==== Data records ====
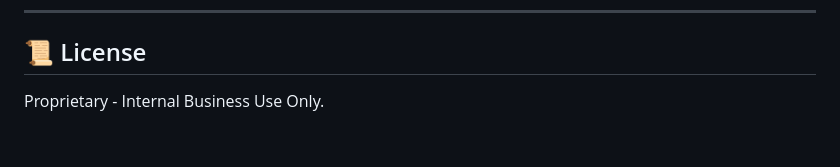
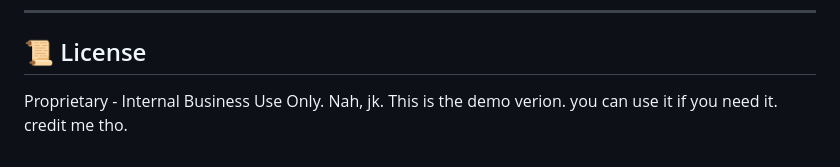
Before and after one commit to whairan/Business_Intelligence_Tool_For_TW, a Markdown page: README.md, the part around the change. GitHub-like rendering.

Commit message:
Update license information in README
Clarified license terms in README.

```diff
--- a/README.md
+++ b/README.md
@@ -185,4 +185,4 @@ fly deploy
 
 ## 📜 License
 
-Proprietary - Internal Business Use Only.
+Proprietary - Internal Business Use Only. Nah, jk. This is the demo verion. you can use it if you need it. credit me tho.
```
====
==== Data records ====
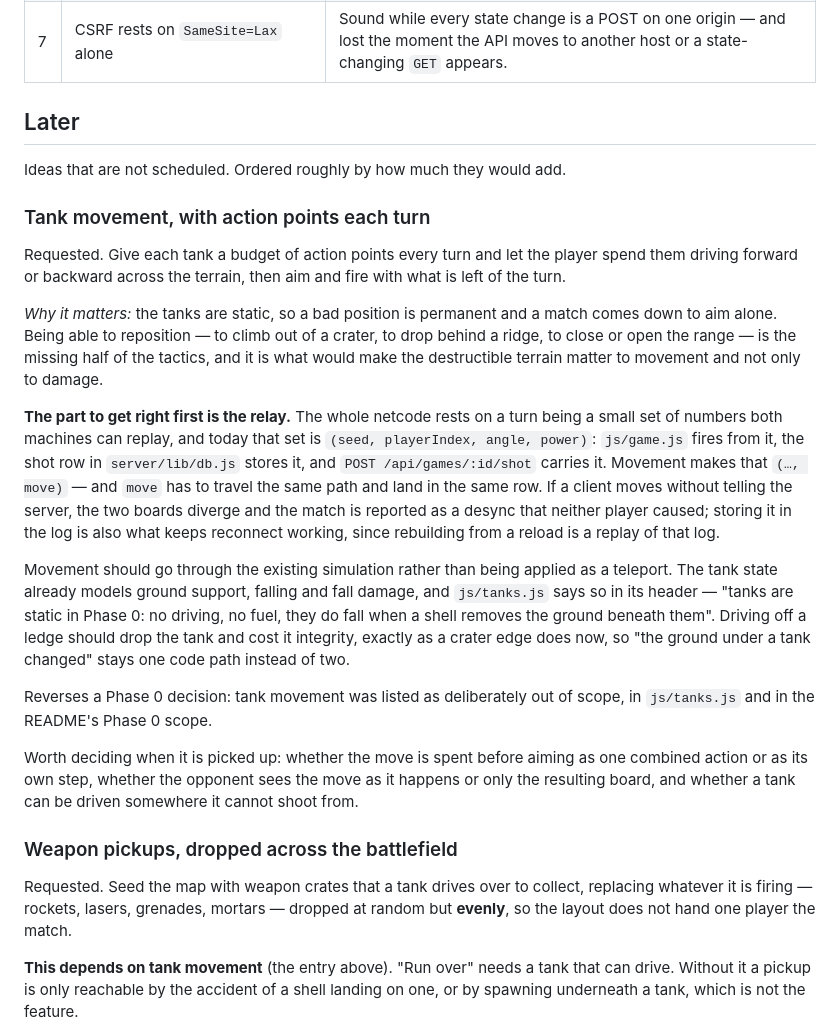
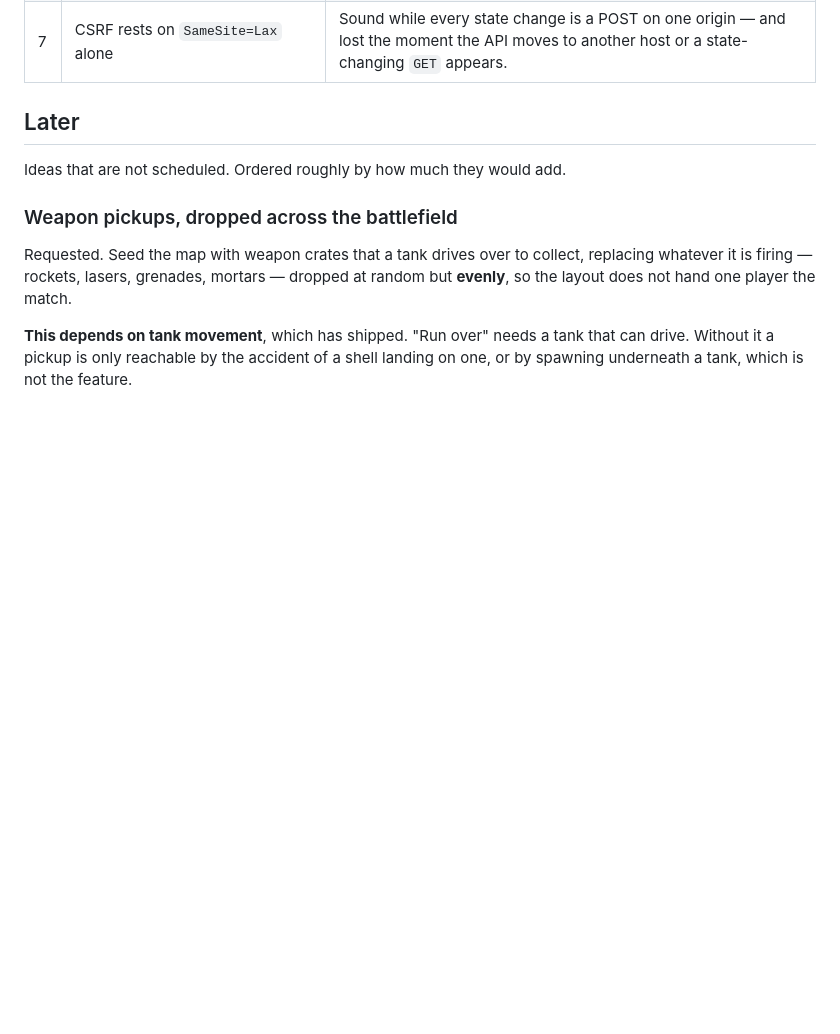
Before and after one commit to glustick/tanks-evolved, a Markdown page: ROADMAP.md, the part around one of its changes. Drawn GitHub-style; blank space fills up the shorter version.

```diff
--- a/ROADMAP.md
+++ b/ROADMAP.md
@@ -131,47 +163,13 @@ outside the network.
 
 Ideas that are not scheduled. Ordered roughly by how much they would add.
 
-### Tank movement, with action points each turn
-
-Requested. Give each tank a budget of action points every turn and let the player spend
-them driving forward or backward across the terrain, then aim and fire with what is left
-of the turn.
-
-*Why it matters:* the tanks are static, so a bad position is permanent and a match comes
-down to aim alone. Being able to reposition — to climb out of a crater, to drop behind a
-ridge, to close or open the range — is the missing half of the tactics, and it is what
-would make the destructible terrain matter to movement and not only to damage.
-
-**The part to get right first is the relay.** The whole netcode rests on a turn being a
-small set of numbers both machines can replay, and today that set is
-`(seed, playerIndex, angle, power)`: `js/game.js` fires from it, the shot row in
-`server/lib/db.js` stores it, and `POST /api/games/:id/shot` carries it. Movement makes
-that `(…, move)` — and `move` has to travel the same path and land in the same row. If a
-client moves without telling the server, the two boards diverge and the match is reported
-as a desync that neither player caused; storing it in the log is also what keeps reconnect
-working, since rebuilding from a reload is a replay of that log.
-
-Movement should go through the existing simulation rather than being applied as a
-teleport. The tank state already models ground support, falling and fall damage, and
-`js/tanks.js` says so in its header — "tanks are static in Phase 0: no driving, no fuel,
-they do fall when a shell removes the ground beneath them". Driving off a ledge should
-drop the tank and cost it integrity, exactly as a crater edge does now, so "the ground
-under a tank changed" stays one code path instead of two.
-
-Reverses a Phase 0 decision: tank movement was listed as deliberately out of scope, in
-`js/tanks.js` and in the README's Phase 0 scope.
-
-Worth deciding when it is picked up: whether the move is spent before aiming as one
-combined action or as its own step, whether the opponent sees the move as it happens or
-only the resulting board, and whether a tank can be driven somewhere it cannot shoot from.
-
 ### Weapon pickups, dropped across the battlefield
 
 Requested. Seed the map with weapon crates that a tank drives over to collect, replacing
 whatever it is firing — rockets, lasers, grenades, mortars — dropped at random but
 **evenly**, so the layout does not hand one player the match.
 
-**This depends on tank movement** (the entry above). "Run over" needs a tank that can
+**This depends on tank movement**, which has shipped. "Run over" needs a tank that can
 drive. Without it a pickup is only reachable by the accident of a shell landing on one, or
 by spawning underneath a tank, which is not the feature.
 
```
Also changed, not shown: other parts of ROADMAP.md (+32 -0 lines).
====
==== Data records ====
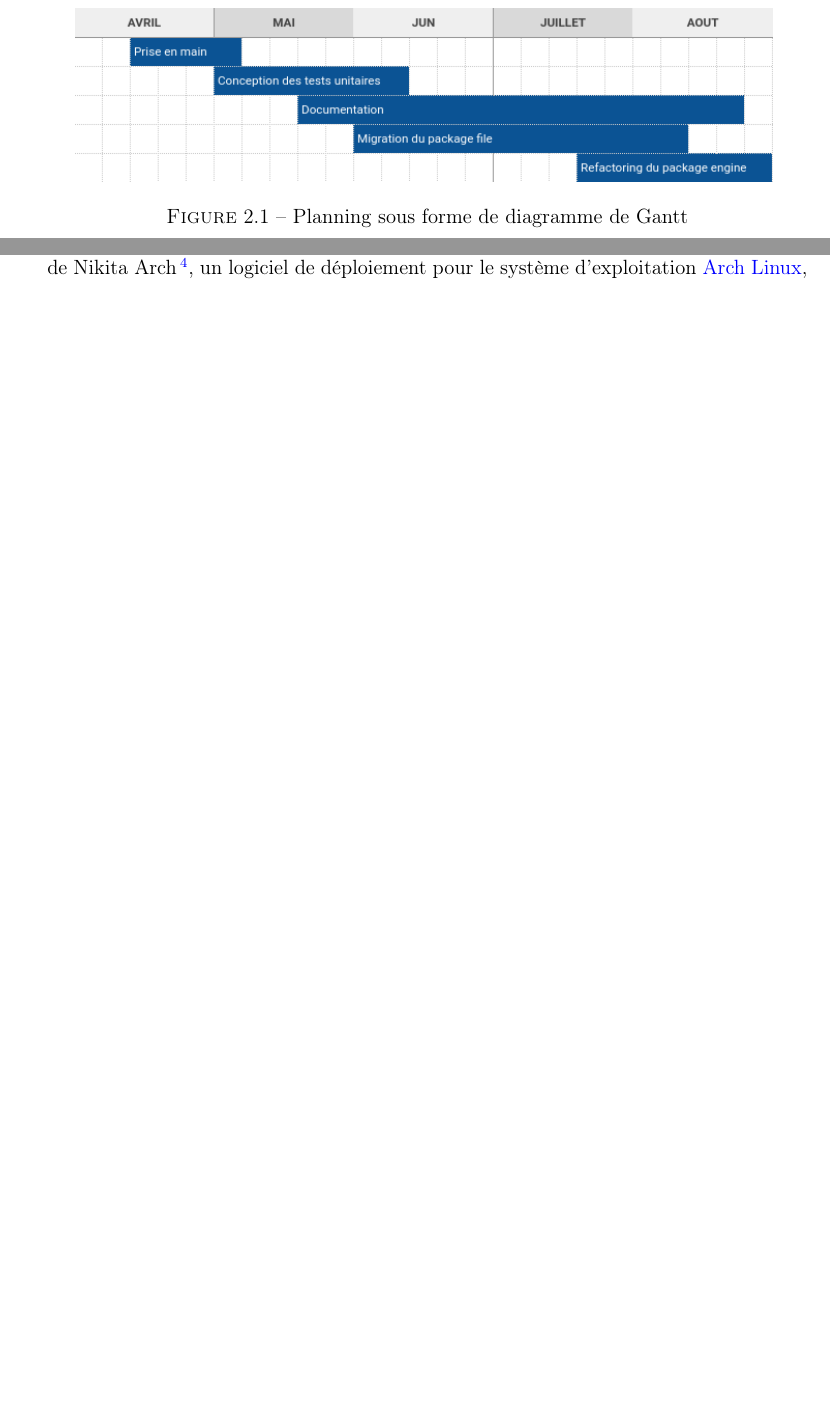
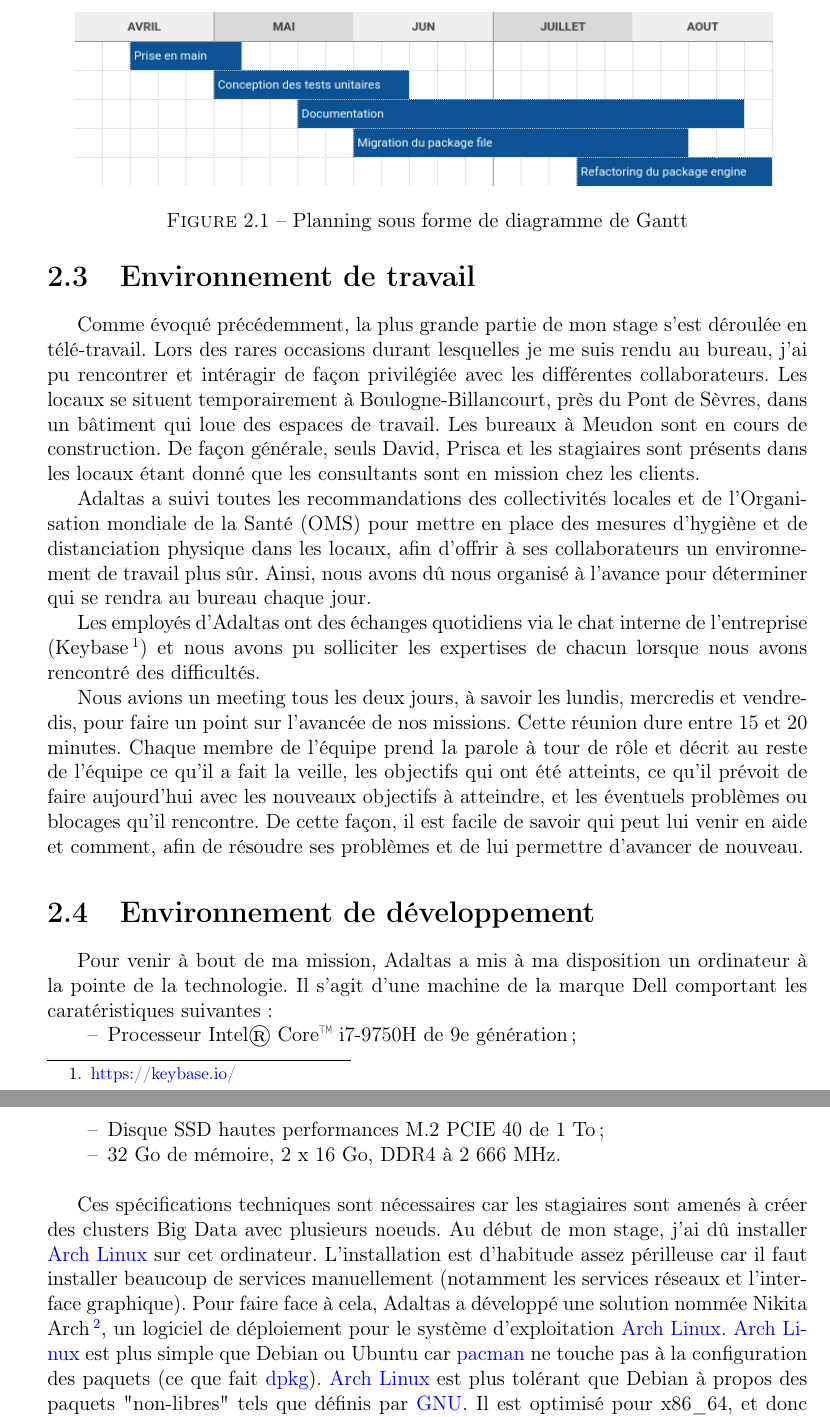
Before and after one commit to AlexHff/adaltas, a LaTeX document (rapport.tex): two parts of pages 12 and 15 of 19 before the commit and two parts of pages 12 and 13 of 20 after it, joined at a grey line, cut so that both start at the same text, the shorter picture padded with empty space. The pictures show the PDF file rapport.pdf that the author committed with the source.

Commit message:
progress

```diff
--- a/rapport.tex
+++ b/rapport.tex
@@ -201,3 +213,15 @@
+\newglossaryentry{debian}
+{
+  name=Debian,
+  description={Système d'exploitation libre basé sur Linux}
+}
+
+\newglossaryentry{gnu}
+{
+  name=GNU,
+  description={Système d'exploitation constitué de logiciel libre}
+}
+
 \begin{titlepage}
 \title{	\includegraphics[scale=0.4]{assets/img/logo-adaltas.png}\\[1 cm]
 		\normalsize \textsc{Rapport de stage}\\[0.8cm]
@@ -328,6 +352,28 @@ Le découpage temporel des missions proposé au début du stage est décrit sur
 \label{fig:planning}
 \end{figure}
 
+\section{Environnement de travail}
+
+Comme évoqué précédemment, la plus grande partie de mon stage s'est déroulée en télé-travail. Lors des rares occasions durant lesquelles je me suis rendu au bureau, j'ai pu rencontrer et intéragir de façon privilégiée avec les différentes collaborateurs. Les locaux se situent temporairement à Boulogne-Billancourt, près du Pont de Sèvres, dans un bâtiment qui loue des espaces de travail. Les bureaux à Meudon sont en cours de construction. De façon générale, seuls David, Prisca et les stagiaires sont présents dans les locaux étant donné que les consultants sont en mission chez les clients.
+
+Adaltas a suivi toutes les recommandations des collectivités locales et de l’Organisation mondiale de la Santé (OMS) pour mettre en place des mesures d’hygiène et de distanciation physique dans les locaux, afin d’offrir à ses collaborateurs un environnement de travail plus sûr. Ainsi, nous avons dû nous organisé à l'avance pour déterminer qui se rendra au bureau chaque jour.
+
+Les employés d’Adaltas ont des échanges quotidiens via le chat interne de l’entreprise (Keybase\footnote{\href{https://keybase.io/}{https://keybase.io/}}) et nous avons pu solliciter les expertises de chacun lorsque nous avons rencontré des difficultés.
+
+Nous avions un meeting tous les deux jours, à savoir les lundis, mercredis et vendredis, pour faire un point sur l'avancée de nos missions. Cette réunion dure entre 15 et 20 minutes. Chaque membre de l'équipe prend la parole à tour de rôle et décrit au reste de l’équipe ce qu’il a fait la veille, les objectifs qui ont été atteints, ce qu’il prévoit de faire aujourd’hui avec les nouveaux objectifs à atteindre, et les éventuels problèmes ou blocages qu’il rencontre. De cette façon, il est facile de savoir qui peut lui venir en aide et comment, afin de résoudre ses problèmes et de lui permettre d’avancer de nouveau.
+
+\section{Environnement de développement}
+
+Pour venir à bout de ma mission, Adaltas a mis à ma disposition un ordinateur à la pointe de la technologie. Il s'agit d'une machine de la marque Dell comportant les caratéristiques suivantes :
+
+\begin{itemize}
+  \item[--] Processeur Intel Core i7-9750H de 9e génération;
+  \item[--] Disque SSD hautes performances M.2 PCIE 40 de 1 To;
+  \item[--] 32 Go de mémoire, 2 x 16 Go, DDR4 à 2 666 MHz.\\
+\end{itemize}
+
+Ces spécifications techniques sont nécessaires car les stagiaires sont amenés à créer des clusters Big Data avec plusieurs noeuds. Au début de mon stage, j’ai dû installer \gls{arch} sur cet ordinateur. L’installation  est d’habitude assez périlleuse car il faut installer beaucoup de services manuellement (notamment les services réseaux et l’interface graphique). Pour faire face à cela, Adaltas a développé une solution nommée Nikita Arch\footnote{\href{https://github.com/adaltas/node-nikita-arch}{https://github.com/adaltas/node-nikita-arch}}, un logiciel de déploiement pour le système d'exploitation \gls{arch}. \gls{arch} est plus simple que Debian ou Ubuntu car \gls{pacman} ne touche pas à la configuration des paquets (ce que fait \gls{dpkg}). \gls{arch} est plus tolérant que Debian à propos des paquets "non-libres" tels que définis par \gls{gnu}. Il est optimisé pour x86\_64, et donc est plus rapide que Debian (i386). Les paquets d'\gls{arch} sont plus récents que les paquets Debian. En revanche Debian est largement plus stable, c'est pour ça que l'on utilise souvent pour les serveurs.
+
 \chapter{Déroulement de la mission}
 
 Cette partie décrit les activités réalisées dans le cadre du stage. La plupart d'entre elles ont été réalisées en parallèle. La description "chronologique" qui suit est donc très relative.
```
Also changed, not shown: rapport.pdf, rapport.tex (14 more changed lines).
====
Among these entries, how many lines include the string "README"? Reply with the number by itself.

6